• **INSTRUCTIONS TO FOLLOW**
Track down each line below containing the string "docs" and copy it.

*** MATERIAL PROVIDED ***

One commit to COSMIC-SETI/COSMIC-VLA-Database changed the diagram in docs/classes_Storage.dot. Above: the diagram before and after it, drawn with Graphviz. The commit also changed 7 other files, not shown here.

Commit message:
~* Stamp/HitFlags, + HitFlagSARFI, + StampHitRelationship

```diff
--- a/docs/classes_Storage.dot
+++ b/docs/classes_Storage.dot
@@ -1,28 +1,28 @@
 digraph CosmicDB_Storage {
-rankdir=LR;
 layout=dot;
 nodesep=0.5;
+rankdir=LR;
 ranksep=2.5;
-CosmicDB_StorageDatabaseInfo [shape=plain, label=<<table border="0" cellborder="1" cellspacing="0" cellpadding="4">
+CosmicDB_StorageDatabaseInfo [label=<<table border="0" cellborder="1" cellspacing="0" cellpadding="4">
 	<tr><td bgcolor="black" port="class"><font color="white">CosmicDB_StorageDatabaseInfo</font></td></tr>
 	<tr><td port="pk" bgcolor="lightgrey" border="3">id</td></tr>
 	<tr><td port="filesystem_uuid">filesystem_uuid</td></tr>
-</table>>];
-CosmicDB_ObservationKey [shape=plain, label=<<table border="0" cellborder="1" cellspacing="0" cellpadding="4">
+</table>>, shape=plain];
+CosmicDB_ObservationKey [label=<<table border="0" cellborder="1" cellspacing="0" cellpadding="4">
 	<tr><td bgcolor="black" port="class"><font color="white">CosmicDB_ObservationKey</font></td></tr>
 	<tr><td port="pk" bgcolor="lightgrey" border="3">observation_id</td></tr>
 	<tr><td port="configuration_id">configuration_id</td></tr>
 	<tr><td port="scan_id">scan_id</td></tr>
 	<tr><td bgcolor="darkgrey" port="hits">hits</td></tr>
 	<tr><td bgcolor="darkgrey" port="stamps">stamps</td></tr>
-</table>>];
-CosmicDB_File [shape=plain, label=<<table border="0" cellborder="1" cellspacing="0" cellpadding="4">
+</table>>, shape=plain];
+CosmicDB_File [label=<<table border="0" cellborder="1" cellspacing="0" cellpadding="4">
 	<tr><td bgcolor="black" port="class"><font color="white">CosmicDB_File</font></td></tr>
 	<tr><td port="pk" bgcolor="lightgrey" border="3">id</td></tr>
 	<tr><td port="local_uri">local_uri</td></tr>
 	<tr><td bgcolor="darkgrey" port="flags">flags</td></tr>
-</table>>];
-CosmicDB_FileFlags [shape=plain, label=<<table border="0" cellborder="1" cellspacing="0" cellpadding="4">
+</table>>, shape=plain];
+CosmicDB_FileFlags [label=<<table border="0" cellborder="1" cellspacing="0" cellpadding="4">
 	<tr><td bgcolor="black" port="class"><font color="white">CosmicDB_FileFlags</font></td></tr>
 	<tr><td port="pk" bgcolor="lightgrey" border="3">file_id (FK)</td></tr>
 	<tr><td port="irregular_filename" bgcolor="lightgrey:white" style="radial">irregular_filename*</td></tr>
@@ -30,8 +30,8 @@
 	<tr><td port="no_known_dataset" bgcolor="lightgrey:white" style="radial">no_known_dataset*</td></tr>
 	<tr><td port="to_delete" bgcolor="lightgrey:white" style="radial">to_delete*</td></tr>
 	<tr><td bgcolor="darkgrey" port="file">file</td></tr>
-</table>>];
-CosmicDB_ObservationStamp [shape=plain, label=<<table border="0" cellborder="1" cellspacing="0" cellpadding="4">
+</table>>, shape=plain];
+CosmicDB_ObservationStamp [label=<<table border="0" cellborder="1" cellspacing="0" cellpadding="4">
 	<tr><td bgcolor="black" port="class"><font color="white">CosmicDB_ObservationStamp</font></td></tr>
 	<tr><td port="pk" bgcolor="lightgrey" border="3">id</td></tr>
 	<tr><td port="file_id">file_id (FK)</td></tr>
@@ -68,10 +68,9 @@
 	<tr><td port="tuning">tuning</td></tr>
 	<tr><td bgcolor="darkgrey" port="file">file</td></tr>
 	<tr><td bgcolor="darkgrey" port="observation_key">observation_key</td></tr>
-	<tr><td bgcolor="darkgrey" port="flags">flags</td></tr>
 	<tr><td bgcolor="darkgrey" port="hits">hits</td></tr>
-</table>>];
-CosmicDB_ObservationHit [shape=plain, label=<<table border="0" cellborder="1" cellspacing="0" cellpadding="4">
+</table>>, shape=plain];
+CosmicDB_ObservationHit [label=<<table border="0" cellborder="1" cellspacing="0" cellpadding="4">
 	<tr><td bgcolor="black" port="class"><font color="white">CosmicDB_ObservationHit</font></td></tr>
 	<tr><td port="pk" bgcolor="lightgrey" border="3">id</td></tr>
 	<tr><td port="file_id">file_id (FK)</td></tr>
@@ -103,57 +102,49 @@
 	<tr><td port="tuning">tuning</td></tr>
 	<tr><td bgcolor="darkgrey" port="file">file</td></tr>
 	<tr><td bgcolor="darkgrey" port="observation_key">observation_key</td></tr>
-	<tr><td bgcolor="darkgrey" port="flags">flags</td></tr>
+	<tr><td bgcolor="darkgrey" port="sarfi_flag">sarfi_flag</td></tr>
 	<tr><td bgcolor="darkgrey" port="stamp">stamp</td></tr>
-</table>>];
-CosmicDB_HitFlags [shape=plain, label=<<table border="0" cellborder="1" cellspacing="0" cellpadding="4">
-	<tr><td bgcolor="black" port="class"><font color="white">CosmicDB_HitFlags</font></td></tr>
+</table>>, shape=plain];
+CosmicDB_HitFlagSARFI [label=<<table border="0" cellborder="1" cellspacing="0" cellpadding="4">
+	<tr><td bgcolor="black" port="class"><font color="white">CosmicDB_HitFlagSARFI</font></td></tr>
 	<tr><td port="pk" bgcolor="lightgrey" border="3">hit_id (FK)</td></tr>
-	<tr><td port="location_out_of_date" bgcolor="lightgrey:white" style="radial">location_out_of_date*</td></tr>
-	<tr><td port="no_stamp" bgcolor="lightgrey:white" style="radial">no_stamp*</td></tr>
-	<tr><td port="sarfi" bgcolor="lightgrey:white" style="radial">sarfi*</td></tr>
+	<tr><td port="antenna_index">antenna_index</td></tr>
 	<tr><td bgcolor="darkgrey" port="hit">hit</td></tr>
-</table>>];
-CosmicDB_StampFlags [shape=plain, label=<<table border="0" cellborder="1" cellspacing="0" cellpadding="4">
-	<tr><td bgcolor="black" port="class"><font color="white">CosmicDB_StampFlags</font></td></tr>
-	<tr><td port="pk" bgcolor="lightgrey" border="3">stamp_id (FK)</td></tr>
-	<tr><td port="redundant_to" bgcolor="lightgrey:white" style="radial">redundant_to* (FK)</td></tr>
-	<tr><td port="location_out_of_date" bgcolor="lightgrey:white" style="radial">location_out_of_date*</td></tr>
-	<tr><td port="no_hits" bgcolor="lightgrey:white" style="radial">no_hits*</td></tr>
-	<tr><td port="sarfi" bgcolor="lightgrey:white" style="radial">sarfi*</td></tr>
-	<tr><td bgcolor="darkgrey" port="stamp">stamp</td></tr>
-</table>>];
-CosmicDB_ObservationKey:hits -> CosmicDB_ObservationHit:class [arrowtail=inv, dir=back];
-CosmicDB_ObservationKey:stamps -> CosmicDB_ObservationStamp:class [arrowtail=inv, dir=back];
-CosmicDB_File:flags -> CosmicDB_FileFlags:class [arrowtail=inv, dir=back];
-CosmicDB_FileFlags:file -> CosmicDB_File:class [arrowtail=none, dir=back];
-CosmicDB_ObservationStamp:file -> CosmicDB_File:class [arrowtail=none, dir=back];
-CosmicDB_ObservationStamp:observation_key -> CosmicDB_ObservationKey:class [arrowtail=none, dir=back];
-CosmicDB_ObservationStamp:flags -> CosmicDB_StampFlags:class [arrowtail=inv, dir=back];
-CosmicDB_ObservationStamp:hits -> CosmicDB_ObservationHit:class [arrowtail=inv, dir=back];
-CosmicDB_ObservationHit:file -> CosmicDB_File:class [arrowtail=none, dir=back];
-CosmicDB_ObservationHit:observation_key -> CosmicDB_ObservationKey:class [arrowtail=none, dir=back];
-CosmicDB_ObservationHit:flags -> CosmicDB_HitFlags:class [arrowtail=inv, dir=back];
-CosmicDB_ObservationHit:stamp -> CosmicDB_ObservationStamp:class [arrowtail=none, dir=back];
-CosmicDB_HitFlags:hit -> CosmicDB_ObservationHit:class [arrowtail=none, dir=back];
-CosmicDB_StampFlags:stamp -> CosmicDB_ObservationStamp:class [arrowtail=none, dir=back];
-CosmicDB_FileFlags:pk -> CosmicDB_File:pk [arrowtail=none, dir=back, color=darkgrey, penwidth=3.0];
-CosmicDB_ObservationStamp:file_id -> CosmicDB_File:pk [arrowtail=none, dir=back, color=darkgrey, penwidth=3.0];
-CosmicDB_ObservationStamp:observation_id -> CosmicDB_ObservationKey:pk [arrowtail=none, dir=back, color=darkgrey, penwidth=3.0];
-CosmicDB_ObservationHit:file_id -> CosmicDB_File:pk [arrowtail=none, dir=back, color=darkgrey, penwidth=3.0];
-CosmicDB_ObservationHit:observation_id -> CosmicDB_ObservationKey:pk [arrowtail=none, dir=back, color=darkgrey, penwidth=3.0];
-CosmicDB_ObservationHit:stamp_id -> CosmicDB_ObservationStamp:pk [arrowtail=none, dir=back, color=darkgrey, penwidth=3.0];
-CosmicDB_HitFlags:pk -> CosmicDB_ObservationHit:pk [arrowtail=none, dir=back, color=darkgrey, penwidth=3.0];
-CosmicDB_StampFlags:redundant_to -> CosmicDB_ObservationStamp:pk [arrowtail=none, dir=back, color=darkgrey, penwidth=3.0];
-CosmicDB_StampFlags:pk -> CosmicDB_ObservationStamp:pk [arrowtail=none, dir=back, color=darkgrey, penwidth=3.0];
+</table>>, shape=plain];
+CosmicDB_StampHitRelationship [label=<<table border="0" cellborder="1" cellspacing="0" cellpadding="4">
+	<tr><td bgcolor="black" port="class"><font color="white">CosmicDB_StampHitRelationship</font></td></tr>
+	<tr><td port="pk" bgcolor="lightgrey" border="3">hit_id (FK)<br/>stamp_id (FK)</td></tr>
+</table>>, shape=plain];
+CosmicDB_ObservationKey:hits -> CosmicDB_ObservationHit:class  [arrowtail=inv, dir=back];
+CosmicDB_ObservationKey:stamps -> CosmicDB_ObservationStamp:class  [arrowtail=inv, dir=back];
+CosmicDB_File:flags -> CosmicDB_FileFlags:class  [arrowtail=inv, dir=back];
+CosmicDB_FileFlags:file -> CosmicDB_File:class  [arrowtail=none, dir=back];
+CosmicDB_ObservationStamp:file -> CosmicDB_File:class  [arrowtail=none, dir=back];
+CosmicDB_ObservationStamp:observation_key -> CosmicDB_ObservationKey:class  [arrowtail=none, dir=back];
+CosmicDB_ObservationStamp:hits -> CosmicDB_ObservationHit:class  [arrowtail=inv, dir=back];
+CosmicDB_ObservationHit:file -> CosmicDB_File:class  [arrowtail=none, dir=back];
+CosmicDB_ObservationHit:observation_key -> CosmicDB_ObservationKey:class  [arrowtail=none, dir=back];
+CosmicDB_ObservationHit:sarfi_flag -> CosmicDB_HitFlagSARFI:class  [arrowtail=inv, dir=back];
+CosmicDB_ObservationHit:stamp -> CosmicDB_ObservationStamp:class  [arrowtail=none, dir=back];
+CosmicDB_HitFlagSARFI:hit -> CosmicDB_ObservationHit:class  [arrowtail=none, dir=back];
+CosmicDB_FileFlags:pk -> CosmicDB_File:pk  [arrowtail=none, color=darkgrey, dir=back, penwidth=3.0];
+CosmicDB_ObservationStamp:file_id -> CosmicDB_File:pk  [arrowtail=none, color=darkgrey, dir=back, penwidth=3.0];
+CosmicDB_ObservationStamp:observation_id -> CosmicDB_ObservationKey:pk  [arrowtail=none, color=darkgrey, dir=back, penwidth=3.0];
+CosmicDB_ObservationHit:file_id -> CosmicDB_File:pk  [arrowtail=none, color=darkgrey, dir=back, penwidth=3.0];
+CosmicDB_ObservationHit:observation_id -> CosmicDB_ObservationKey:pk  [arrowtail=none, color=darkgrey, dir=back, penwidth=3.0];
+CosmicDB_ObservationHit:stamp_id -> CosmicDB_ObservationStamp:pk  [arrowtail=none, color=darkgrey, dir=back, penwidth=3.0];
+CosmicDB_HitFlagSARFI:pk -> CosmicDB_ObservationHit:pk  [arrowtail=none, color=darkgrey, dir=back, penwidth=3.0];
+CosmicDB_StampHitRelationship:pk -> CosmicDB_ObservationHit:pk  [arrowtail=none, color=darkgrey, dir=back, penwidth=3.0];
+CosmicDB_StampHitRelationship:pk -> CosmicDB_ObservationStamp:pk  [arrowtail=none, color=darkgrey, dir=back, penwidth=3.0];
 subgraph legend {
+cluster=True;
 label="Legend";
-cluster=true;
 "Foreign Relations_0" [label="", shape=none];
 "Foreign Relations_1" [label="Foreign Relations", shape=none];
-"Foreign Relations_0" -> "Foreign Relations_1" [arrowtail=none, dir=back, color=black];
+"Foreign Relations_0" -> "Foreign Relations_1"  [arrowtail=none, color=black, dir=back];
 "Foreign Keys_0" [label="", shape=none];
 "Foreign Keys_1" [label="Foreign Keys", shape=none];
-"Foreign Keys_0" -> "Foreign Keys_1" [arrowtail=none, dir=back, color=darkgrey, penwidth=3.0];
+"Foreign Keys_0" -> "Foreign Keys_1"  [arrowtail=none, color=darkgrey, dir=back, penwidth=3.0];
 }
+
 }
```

*** End of MATERIAL PROVIDED ***

• **ANSWER TO THIS PROBLEM**
One commit to COSMIC-SETI/COSMIC-VLA-Database changed the diagram in docs/classes_Storage.dot. Above: the diagram before and after it, drawn with Graphviz. The commit also changed 7 other files, not shown here.
--- a/docs/classes_Storage.dot
+++ b/docs/classes_Storage.dot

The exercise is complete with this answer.